Even more interesting is the sesame, thyme, and za’atar croissant ($3). At first, Saade would cut up a few of these croissants and offer samples to customers. Now, he says, the croissant is very popular. The herby filling offers a lemony hit, which Saade noted isn’t from lemon but from sumac, a Middle Eastern spice.
Saade is from Lebanon and tells of how he spent years working at a resort there and studying pastry in Paris before moving to the United States in 2001 and this spring opening the bakery, which gets its name from his nickname, “La Luce.”
After pulling away from the display of croissants, customers can find some Lebanese pastries, such as pistachio-laden baklava ($9 per pound) or namoura ($6 per pound), syrup-soaked semolina cakes, which Saade said are made with family recipes.
Muffins are also among the breakfast offerings, and an oversize blueberry muffin ($2) with sweet, buttery flavor is moist and vanilla-scented. Half-moon-shaped apple and raspberry turnovers ($2), with traces of their filling decorating the pastry exterior, sit beside the muffins.
In the next section of the case are rows of beautifully decorated cakes, both whole and sliced.
The Princess Helena satisfies chocolate lovers with layers of chocolate cake and chocolate frosting all covered in chocolate ganache, while the Princess Sofia feels lighter, with layers of vanilla cake, strawberry filling, and whipped cream frosting covered in white chocolate ganache and decorated with a white-chocolate-covered strawberry. Both cakes are named after Saade’s daughters.
There are also traditional options like carrot cake and chocolate mousse cake.
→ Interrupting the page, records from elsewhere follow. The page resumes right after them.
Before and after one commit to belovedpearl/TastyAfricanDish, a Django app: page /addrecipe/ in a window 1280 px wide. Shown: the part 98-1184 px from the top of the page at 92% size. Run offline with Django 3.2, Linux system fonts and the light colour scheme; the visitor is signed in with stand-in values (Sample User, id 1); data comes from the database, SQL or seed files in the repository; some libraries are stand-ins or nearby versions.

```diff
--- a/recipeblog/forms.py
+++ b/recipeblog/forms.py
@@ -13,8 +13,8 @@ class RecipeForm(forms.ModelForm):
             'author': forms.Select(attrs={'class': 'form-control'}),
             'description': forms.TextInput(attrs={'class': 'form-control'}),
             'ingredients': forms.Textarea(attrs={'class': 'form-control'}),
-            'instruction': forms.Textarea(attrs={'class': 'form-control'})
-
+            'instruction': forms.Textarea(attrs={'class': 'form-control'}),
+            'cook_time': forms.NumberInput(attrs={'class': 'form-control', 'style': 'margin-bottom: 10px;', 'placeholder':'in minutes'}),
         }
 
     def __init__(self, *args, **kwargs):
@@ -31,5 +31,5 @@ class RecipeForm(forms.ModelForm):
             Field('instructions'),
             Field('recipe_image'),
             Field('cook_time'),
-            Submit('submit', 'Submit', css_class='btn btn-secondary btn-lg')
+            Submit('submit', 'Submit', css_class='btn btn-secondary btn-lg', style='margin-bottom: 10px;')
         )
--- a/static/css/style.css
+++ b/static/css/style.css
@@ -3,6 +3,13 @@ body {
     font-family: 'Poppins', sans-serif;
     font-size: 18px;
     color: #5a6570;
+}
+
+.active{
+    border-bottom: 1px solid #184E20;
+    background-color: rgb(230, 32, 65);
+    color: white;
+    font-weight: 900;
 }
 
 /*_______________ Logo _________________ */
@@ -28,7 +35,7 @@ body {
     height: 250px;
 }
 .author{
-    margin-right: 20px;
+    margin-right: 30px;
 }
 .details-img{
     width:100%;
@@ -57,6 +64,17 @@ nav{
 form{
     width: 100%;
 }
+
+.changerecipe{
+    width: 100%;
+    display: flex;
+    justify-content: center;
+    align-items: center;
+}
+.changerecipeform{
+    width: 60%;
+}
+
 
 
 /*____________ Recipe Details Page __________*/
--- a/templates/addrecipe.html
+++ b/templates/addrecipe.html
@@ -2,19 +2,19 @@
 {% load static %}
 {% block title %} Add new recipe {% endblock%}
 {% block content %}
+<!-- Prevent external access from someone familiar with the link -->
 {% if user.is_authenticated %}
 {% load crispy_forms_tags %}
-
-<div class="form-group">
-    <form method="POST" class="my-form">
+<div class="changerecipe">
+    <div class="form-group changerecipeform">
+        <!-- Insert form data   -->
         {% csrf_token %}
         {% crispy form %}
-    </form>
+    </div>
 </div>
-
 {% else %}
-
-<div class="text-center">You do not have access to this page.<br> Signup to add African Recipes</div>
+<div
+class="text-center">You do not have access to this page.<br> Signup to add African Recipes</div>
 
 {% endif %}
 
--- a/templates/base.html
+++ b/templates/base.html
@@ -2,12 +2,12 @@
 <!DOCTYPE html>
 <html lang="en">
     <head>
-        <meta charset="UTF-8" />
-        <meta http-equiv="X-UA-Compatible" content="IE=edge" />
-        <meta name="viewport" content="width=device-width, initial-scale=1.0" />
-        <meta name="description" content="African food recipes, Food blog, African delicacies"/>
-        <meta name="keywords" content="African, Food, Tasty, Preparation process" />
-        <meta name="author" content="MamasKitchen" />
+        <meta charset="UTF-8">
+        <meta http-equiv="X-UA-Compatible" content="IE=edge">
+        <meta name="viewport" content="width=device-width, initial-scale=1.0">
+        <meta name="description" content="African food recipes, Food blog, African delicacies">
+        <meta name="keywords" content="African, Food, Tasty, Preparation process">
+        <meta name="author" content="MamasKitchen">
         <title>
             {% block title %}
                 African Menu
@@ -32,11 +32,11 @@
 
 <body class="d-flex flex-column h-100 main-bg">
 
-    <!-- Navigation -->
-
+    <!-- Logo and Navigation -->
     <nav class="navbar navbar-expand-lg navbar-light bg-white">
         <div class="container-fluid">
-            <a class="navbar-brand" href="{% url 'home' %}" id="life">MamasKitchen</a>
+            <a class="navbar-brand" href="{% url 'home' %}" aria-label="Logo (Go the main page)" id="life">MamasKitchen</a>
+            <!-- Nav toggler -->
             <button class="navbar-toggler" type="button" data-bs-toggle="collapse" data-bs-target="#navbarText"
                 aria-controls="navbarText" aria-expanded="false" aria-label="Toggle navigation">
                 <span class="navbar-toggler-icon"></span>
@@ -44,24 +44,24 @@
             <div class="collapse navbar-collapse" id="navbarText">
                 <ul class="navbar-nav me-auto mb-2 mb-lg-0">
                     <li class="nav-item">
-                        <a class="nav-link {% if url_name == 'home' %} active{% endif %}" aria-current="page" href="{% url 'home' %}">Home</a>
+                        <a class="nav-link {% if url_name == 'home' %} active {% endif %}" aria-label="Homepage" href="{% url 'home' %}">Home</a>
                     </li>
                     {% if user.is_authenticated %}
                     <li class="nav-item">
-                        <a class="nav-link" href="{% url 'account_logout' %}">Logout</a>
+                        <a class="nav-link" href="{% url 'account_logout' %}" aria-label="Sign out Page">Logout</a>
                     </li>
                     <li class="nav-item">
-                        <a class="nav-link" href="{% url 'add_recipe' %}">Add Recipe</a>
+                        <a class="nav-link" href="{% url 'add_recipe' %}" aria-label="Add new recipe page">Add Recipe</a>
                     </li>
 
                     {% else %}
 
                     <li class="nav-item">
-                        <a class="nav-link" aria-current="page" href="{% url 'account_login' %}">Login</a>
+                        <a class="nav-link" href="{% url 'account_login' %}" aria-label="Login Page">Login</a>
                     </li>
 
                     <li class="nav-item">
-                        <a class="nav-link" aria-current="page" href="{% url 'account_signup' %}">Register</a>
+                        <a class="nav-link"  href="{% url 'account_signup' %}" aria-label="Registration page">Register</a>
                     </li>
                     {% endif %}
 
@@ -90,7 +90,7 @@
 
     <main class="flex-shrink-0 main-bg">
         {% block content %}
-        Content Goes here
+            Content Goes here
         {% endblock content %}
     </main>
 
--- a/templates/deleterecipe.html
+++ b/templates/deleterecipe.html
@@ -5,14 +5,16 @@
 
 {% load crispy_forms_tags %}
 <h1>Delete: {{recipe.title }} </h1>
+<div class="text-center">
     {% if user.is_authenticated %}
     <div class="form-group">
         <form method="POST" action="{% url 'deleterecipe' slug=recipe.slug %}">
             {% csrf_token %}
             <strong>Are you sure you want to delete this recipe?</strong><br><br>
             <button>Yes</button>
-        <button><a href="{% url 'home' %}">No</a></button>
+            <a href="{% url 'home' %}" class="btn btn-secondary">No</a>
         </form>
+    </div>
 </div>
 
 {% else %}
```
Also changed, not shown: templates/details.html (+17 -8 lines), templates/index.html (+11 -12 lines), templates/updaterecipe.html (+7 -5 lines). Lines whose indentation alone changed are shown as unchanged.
The latter, Saade reveals, is his favorite.
In the last section are cupcakes and lots of miniature pastries, from eclairs ($1.50) to cannoli ($2). The small cannoli are available plain and chocolate dipped and feature a barely sweet homemade ricotta filling. The chocolate-dipped shells hold their crunch nicely. Little squares of cheesecake with chocolate cookie crumb crusts are creamy and decadent with a thin chocolate layer on top.
Customers can pick up a party tray (18 pieces for $25), featuring a selection of these diminutive pastries, to get a broad sampling or to bring to an event.
Saade will create customized cakes or desserts for his customers, and can work off a photo and adapt the details.
He showed off a special order that featured a bouquet of pink, chocolate-dipped strawberries and a box of cupcakes with twirls of pink frosting. Black quins (flat, round sprinkles) were tucked into the frosting to mimic mouse ears for a spin on Minnie Mouse cupcakes.
Saade said he starts his day by making Turkish coffee at home and bringing it in a travel mug on his commute to the shop, where he arrives at 4 a.m. He has just one set of helping hands in the kitchen, so mornings are busy and the strong coffee helps.
Up front, the friendly counter staffers are eager to help customers make selections. They know what’s in the cakes and pastries, and Saade said he encourages questions.
While La Luce already has so many baked goods to choose from, as the weather cools down, Saade also wants to start making chocolate truffles and French macarons.
The small pastry shop has five tables inside and two outside, making it well-suited for picking up a quick snack to go or a sweet treat to bring to a party, or for sitting down to a quick breakfast of coffee and an enticing croissant.
Megan Ginsberg writes about food online at www.megan-deliciousdishings.blogspot.com.